If you're an introvert, the kind of person who favors a good book over a fun party and a soothing sunset over the latest superhero sequel, it's easy to feel that society's volume knob is always turning irreversibly upward. Our popular culture lavishes fame on flamboyant celebrities and fortune on self-promoting athletes. On campuses and in legislative halls, freedom of speech is taken as license to shout.
However, this month has provided several introvert-friendly stories from an unlikely trio of fields: office design, space exploration, and professional basketball.
On June 9 in Chicago, office furniture manufacturer Steelcase Inc. revealed its line of "Quiet Spaces" office designs. Created in collaboration with author Susan Cain ("Quiet: The Power of Introverts in a World That Can't Stop Talking"), these five work rooms cater to introverts' needs. Dimmable lights, mellow decors and opaque glass offer sanctuary from the "open plan" work area.
The open plan (no walls or cubicles, just desks and tables in a large room) is supposed to maximize the use of floor space and promote team spirit and communication. However, studies show that the distractions and lack of privacy in such an environment actually damage more introverted workers' productivity. The Quiet Spaces line is based on the theory that companies can boost productivity by providing a variety of work environments and letting different employees use the ones that suit them.
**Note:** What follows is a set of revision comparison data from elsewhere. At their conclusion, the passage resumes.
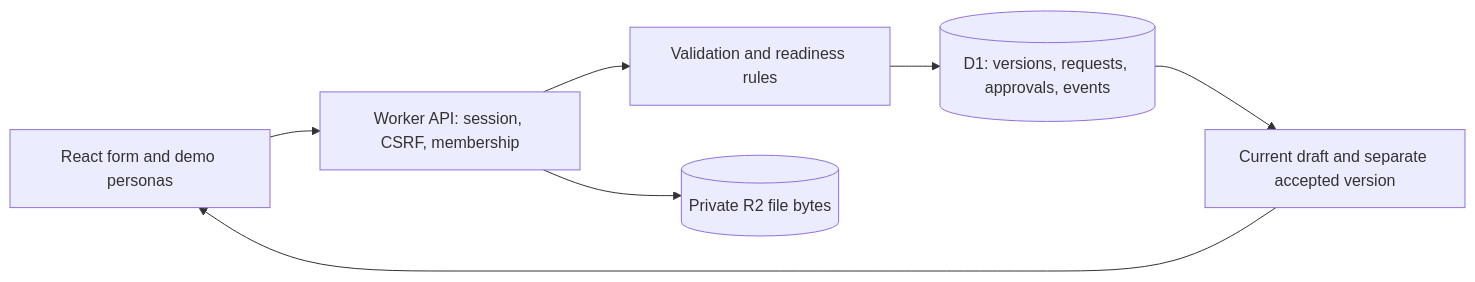
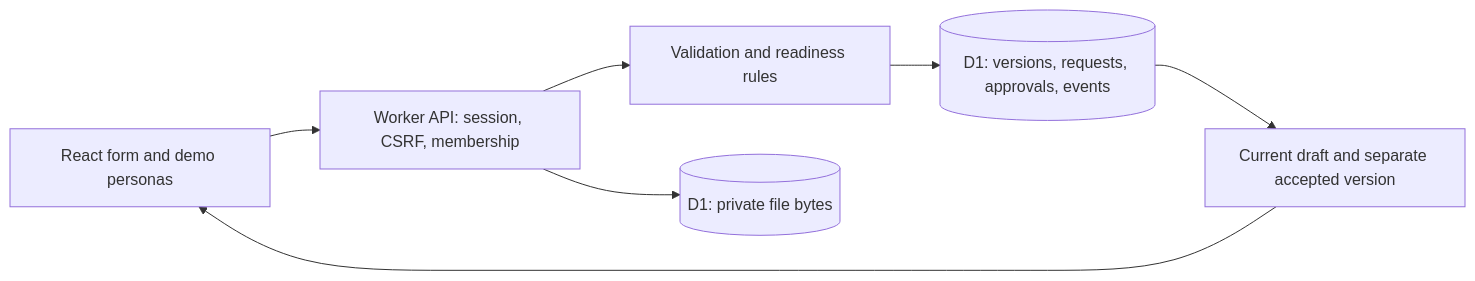
Before and after one commit to mosalah-77/onboarding-portal: the diagram in README.md, drawn with Mermaid. The commit also changed other lines of this file and 7 other files, not shown here.

````diff
--- a/README.md
+++ b/README.md
@@ -64,9 +76,9 @@
 ```mermaid
 flowchart LR
   UI[React form and demo personas] --> API[Worker API: session, CSRF, membership]
   API --> RULES[Validation and readiness rules]
   RULES --> SQL[(D1: versions, requests, approvals, events)]
-  API --> FILES[(Private R2 file bytes)]
+  API --> FILES[(D1: private file bytes)]
   SQL --> VIEW[Current draft and separate accepted version]
   VIEW --> UI
 ```
````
Later the same week, NASA released the results of a study to determine which kinds of people would be best suited for long space missions, particularly a three-year mission to Mars. The study suggests that extroverts, who value excitement and seek it by interacting with other people and by staying on the move and engaging in a variety of activities, would find a Mars mission's conditions very difficult.
"You're talking about a very tiny vehicle, where people are in very isolated, very confined spaces," says researcher Suzanne Bell. Simulations showed that extroverts' talkativeness irritated their quieter teammates. Of course, any introvert who has taken a long trip with an extrovert can attest to that.
Researchers also believe the mission's monotony would bore and frustrate extroverts, while introverts, who value calm over excitement, actually like routine.
On June 15, the San Antonio Spurs defeated the Miami Heat to win the NBA championship. The Spurs are the quietest team in a league known for trash talk and macho posturing. They don't gloat or boast. They just win and let the results speak for them.
Team leader Tim Duncan is famous for his stoic reserve, but even he looks like a Chatty Cathy compared to the Spurs' newest star, 22-year-old Kawhi Leonard, who produced a Most Valuable Player Award-winning performance in the finals.
Leonard's introverted nature fits the Spurs' ethos well. He's low-key and bling-free. He owns one watch and one gold chain and doesn't even have a Twitter account.
So take heart, introverts. From the basketball court to the office to Mars, the quiet ones are striking back.
Tommy Richardson lives in Erath County. His column appears monthly. He can be reached at email@example.com.